--- Provided data Enclosed Below ---

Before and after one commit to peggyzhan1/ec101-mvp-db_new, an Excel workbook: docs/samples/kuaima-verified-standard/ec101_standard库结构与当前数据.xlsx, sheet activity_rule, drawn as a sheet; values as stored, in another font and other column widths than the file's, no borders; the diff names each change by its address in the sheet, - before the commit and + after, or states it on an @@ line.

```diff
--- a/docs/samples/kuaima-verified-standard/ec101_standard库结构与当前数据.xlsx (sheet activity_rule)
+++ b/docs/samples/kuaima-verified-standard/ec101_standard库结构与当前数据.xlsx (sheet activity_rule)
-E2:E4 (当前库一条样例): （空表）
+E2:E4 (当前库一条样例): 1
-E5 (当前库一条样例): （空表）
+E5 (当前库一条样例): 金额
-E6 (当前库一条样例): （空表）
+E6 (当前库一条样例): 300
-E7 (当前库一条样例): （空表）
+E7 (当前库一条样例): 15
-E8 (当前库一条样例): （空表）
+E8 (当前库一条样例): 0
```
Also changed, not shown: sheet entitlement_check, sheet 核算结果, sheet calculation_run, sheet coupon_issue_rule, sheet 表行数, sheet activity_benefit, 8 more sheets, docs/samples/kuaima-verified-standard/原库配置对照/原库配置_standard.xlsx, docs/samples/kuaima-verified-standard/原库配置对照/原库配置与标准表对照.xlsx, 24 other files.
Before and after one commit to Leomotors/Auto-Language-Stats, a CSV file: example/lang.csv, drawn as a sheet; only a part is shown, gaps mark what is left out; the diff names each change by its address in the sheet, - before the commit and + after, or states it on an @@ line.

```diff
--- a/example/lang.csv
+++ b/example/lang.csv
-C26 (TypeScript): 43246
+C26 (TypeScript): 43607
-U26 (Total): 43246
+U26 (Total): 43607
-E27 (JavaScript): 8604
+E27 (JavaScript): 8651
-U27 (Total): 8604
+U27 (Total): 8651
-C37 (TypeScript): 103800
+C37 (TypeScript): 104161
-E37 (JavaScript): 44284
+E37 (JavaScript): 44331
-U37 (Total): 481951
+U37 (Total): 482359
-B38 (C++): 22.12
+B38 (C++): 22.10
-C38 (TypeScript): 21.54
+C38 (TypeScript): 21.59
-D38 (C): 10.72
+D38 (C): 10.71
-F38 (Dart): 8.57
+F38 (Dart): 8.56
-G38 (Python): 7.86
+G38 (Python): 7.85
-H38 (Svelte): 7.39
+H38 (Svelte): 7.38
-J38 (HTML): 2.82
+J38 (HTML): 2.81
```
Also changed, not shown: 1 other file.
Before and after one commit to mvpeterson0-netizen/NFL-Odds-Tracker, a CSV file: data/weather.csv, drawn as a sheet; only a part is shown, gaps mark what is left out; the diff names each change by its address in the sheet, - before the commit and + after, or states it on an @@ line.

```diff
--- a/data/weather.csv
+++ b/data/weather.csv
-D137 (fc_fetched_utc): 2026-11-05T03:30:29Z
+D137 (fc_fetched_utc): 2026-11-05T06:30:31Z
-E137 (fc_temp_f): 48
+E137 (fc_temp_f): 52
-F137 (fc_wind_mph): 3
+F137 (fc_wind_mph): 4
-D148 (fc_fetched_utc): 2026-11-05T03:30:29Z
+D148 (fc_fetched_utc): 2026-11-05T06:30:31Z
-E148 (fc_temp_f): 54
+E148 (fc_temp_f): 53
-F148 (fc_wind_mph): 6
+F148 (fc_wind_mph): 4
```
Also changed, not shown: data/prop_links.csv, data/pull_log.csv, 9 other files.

--- End of Enclosed Provided data ---

> Work instruction
The answer must be all the lines above that hold the word "JavaScript".

> Your solution
-E27 (JavaScript): 8604
+E27 (JavaScript): 8651
-E37 (JavaScript): 44284
+E37 (JavaScript): 44331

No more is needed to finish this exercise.